Every day hundreds of students pass through the library, however few know of the Kelly Collection of books. Near the beanbag chairs and in the upstairs corner of the library, students can find the Kelly Collection of books. The Kelly Collection boasts an array of literature focused on women from all walks of life. It is literature by women and about women. Yet, BHS students seldom reach for this collection, and the BHS Register is asking What’s Up With That?
There is a Kelly Collection of books in nearly every Vermont high school and some Ohio high schools. These collections are dedicated to Agnes Kelly, the first woman to graduate with a law degree in Ohio. Kelly’s family then donated books so high schools could start their own collection of women-centered books.
The Register asked library staff members for more insight into the Kelly Collection of books.
“Kelly family wanted to organize these fantastic women’s history collections for schools in Vermont and some in Ohio.
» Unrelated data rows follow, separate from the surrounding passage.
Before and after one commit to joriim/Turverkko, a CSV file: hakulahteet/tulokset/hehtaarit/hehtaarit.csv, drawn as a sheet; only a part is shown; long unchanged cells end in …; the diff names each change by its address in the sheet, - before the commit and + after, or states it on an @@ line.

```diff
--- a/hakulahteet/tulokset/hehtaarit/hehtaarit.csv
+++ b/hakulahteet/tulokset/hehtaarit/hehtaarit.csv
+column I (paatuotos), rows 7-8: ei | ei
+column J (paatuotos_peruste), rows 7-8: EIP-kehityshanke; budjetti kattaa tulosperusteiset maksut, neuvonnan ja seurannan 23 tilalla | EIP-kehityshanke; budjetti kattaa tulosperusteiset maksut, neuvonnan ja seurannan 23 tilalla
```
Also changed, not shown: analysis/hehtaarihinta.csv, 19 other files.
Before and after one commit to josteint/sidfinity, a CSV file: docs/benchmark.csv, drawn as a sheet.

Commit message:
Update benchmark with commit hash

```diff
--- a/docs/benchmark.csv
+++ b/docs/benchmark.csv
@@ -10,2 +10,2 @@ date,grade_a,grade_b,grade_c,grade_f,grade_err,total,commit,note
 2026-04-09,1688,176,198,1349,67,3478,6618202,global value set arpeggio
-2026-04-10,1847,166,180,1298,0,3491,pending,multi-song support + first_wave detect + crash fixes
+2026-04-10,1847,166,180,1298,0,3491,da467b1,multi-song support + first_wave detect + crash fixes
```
There was no government imperative to make it. It was personal initiative from the Kelly family,” said Abbey Pasquence, a librarian assistant at BHS.
Pasquence told the Register that Burlington High School connected to the Kelly family through Terry Buehner, Agnes Kelly’s niece, and a retired BHS history teacher.
In an email, Terry Buehner told the Register that Kelly was her aunt.
“The collection was my idea. In 1987, I won a scholarship to study Women’s History at Harvard for a summer. When I returned I wrote up a curriculum for a Women’s US History course and it was approved,” Buehner wrote.
Sean Fleming, a librarian assistant and history teacher at BHS also has a passion for the Kelly Collection.
“Kelly Collection covers everything from women’s history, to the lives of women from around the world, women’s social movements, the key women in the social movements and the struggle for greater rights and equality,” Fleming said.
While there is an extensive collection of books most students do not know about the collection. Junior Julie Riley feels that many students do not take books from the Kelly Collection due to the fact that it is upstairs.
“They’re in an out of the way place,“ she said.
Contrary to Riley, Fleming believes that the books are more accessible than they have ever been.
“It used to be more out of reach sequestered in the back room of the library, and that room used to be booked with meetings all the time,” he said. “Now we have a lounge and a study area and those books are more accessible than in the past.”
“What’s Up With That?” is a bi-weekly column written by Staff Writer Lucy Govoni about strange things at Burlington High School. Send your topic suggestions to email@example.com